Material provided:
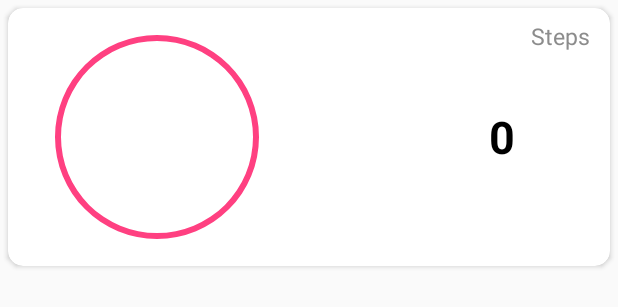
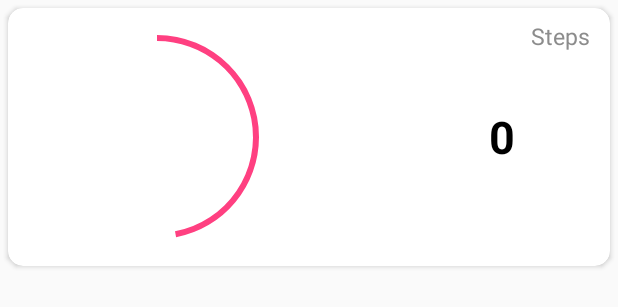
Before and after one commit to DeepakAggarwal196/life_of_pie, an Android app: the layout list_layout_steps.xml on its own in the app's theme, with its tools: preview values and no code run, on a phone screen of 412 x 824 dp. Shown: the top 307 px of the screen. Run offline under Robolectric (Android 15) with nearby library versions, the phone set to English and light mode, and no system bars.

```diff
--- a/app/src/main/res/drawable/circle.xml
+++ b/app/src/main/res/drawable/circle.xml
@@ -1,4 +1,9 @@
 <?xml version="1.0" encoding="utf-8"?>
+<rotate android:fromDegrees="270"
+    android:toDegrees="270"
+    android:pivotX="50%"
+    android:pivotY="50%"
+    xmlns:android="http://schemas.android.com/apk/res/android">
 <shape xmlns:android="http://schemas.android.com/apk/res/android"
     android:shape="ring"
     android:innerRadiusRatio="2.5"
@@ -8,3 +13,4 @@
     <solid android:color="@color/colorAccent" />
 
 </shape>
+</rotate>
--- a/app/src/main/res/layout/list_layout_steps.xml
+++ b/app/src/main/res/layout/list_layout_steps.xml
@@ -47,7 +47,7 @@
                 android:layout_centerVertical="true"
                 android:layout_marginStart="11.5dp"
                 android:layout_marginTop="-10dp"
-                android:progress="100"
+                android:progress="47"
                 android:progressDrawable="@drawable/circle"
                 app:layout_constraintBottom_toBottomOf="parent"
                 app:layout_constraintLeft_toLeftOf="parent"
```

* * *

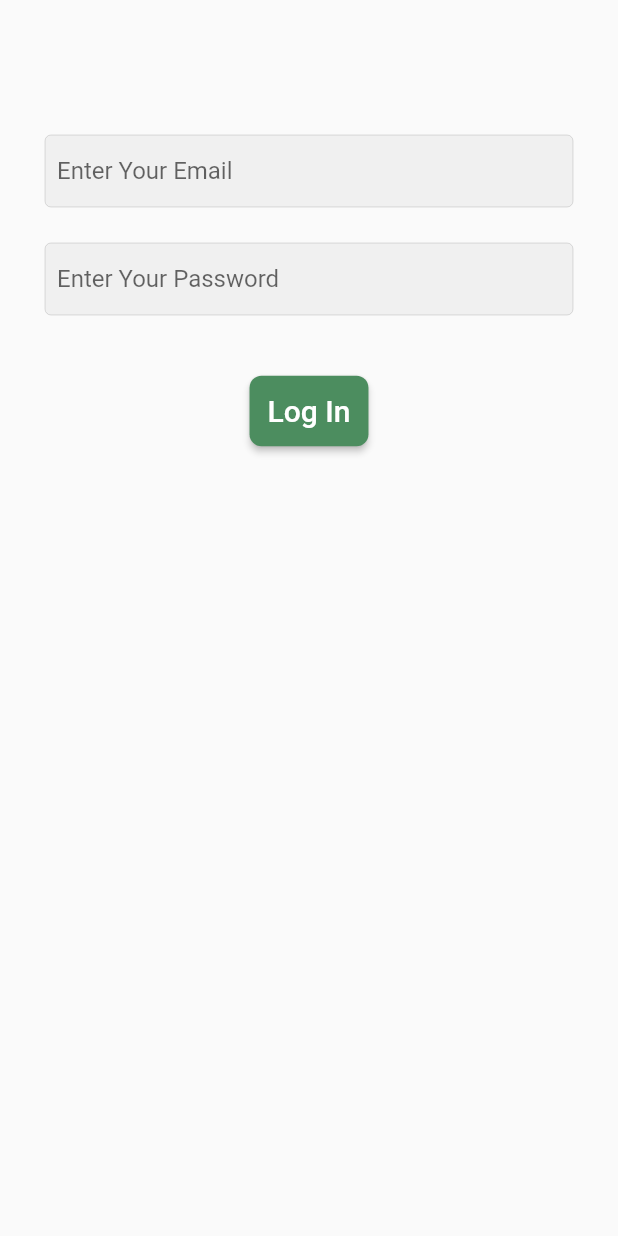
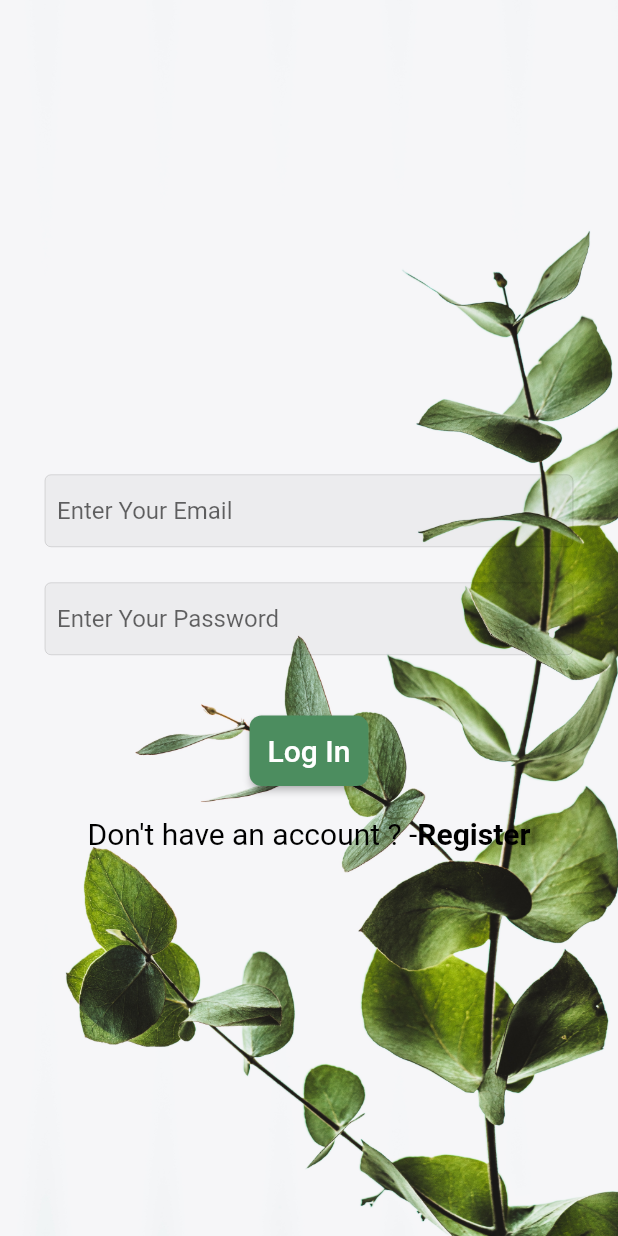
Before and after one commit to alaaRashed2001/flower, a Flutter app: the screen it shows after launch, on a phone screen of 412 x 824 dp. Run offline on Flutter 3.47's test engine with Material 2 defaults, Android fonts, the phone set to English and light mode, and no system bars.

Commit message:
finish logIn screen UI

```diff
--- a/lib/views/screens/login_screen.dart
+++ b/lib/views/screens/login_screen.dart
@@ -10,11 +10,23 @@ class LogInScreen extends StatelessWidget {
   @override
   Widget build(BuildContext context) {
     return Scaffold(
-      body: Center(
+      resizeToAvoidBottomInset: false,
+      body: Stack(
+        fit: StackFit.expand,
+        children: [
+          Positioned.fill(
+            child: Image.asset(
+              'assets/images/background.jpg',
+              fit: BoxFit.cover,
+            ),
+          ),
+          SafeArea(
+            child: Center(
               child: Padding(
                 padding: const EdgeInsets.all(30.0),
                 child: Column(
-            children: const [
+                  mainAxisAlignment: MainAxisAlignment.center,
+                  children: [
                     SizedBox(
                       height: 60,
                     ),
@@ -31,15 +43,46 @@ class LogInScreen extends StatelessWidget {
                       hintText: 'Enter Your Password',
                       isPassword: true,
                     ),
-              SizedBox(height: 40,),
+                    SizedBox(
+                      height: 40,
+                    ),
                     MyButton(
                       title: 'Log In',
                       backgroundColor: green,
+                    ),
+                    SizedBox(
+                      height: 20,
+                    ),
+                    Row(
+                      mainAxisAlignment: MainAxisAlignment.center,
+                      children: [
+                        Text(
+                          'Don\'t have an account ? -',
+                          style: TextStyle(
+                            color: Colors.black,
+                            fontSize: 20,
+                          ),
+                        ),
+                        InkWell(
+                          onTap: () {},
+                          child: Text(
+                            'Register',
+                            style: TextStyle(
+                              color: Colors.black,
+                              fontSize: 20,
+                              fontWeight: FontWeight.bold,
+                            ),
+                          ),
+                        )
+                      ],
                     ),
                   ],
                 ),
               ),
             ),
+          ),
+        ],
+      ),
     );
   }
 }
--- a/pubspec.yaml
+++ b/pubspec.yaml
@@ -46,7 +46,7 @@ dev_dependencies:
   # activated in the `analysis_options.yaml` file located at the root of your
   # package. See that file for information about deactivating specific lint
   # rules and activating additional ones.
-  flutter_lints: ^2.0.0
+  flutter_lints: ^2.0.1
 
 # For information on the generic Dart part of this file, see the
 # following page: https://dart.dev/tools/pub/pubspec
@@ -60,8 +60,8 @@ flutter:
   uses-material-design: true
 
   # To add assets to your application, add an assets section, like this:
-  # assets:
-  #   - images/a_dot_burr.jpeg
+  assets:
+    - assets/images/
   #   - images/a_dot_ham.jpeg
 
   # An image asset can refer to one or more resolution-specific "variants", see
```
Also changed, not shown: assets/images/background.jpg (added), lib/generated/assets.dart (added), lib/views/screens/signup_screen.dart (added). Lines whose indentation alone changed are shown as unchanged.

--

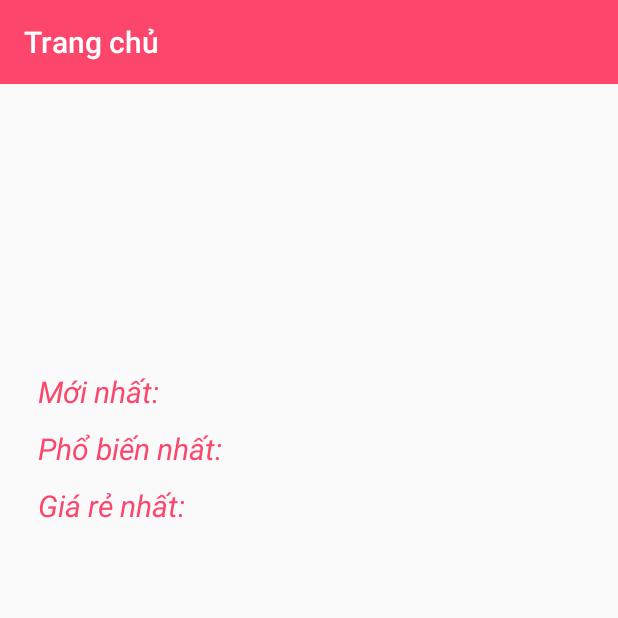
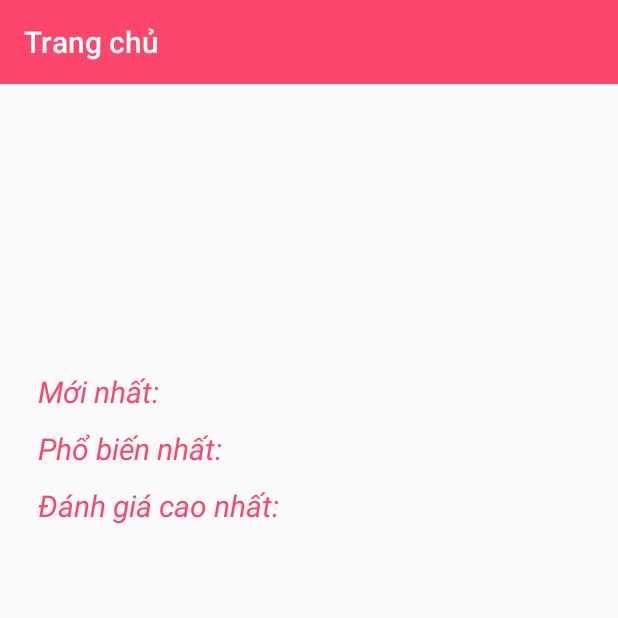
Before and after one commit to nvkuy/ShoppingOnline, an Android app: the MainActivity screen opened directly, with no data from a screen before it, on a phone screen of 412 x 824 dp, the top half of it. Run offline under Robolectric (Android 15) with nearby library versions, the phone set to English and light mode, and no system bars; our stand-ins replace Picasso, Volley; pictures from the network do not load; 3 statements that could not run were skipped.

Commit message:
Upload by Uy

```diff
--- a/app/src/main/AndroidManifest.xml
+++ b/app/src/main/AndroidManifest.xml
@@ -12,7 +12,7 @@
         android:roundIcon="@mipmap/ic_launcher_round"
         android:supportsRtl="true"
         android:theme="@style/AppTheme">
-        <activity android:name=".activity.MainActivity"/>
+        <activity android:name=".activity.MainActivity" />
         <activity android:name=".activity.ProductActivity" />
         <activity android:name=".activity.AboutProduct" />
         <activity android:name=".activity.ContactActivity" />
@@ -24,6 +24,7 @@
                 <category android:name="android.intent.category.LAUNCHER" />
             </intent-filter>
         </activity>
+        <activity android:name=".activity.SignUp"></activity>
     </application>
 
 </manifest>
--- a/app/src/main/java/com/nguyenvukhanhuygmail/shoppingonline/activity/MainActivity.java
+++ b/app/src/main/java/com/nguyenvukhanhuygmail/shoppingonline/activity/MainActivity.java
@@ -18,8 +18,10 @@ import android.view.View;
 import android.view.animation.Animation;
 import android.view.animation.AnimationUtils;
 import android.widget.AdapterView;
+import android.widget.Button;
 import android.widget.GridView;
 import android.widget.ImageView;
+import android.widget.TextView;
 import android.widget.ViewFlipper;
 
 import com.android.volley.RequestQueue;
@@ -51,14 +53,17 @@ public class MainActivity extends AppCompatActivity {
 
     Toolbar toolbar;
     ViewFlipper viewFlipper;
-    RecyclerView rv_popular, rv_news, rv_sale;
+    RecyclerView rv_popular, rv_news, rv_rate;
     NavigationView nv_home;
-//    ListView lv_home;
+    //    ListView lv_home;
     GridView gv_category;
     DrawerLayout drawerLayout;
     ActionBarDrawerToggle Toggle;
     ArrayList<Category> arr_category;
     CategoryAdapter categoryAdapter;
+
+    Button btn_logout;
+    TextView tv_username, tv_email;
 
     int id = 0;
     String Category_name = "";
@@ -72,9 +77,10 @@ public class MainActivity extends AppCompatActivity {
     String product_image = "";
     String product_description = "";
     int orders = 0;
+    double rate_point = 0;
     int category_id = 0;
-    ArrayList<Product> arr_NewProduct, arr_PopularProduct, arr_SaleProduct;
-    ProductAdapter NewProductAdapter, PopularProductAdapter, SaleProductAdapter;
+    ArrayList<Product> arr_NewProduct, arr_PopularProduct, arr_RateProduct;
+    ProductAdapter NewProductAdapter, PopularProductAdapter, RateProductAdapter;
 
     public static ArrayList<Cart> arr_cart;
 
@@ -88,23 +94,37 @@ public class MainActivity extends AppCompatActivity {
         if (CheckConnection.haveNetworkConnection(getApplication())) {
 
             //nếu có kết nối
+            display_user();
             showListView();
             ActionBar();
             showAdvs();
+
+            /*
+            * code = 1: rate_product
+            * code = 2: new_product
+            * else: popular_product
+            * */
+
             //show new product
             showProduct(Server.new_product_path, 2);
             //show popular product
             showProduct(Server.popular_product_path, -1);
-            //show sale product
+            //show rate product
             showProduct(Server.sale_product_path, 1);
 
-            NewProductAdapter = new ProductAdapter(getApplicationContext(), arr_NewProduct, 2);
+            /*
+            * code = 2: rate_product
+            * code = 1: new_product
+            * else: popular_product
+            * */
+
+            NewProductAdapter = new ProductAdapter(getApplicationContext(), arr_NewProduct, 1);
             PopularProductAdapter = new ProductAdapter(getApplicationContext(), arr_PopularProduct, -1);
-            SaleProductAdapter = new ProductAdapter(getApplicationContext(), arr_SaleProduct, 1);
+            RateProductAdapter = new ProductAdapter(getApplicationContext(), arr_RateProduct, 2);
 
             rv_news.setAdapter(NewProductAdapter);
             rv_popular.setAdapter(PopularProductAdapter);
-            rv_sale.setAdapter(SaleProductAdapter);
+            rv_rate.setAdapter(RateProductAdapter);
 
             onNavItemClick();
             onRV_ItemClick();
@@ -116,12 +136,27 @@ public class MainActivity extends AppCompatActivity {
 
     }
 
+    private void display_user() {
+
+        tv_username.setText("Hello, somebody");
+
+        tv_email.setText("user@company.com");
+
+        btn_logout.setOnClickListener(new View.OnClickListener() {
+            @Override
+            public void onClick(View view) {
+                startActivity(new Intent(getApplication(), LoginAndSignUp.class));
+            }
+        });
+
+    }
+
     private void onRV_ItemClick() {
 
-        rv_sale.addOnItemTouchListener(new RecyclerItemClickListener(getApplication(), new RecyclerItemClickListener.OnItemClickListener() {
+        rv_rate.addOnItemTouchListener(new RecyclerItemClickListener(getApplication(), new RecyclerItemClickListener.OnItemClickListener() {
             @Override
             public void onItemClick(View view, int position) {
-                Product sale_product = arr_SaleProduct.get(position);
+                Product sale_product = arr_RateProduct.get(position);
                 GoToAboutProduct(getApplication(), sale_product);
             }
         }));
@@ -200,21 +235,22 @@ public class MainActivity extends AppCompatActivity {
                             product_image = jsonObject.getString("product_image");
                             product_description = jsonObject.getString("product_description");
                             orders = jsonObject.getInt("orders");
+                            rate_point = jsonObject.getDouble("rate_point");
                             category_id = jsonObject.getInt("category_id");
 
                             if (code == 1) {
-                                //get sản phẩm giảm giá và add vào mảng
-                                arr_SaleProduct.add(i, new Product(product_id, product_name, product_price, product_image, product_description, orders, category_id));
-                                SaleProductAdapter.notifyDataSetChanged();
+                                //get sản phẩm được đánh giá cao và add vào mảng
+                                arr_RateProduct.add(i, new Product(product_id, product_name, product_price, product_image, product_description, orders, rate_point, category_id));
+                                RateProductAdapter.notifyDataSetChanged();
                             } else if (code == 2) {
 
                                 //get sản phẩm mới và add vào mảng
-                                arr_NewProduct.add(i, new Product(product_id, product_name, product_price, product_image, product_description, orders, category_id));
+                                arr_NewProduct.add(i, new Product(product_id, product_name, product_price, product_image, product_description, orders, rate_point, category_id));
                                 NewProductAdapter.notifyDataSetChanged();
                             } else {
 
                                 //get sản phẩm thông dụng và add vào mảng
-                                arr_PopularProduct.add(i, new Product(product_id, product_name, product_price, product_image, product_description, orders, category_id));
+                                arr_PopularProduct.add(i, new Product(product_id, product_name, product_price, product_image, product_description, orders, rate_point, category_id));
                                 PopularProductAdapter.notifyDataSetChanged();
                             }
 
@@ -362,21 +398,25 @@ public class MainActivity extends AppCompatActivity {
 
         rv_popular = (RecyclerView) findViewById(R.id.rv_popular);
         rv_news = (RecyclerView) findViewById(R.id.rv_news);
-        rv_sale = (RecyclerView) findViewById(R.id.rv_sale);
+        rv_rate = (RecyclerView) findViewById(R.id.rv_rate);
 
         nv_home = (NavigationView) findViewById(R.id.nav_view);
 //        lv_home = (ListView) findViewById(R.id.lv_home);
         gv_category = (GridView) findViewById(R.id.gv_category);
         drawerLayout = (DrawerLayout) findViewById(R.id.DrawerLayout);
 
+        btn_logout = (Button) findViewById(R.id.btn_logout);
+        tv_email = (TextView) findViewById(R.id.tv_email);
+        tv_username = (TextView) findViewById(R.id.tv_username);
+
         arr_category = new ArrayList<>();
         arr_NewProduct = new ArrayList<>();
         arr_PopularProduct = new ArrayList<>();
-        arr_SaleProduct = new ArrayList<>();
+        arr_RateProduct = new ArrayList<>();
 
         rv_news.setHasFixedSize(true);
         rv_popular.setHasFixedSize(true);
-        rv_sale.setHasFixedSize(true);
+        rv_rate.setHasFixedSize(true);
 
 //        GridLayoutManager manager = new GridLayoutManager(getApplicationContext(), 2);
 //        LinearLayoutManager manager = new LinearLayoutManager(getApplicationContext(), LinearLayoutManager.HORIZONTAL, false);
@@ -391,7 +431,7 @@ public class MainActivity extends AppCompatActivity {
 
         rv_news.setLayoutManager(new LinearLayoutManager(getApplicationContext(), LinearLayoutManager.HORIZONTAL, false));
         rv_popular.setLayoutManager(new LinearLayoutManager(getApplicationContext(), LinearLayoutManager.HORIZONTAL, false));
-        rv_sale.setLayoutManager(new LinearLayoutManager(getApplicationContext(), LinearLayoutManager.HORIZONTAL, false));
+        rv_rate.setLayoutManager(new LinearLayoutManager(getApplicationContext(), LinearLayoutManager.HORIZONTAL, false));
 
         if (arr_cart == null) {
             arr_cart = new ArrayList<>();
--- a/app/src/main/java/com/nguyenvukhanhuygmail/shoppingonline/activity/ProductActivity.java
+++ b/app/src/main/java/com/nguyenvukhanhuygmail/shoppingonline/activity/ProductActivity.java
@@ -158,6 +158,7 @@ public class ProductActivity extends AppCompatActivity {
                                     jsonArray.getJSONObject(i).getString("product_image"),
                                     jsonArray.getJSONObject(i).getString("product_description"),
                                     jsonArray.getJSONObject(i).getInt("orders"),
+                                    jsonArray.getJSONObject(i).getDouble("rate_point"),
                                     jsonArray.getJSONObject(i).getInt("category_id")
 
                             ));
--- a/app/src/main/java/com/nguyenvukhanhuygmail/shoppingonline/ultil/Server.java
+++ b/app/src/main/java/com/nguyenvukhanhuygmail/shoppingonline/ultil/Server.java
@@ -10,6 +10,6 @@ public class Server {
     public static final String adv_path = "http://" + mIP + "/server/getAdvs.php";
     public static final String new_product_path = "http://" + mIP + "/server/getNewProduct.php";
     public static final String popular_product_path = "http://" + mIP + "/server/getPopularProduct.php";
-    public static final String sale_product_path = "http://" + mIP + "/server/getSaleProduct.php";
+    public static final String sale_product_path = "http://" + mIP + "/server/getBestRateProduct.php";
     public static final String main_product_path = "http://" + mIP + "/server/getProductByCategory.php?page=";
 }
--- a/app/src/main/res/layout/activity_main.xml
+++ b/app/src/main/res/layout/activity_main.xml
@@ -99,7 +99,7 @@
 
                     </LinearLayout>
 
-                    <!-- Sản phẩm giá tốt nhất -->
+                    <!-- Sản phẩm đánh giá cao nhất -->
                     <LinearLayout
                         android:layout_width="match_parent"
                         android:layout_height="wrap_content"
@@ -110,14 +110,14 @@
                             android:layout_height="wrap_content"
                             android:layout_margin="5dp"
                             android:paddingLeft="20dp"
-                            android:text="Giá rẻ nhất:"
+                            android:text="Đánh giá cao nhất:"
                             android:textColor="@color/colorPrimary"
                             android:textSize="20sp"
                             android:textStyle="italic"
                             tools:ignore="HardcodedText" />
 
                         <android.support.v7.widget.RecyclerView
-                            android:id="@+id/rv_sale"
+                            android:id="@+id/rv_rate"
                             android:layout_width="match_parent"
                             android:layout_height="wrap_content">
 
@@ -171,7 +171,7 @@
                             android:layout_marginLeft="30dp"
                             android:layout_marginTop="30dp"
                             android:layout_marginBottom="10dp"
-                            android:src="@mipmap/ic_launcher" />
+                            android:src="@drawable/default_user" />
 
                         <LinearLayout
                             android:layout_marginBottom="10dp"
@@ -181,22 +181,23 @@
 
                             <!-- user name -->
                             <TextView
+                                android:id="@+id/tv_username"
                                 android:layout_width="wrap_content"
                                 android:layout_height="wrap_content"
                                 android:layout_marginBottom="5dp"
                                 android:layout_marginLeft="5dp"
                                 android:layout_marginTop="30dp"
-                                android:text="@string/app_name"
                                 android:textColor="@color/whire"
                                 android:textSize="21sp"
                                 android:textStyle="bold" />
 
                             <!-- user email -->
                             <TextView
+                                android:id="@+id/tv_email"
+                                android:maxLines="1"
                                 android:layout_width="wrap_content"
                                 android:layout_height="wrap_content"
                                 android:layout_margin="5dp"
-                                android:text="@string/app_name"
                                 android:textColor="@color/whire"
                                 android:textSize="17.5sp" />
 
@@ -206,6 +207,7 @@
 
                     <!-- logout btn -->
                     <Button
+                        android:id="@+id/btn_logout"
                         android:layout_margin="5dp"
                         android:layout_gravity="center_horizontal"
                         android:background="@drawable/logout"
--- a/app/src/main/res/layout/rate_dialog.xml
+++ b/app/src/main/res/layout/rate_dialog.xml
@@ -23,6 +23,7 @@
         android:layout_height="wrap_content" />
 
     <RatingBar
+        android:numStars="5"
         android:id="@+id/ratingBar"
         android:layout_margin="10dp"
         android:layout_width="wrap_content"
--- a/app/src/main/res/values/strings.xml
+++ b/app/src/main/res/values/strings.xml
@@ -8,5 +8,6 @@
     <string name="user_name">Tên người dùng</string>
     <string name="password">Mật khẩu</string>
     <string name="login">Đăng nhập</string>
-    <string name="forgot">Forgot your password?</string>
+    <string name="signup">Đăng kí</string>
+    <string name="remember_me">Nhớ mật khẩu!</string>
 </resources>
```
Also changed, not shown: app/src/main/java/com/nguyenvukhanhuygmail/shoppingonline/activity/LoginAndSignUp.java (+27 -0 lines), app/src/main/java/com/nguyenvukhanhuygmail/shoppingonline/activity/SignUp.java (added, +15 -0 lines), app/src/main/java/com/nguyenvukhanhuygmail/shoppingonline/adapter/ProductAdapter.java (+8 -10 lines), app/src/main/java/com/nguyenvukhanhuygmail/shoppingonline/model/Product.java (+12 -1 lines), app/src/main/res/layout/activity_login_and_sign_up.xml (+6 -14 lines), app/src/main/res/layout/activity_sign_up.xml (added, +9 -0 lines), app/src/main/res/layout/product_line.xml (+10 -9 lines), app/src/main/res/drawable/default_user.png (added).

Requirement:
Scan the data above and copy every line with "getInt" in it.

Exercise answer:
                             orders = jsonObject.getInt("orders");
                             category_id = jsonObject.getInt("category_id");
                                     jsonArray.getJSONObject(i).getInt("orders"),
                                     jsonArray.getJSONObject(i).getInt("category_id")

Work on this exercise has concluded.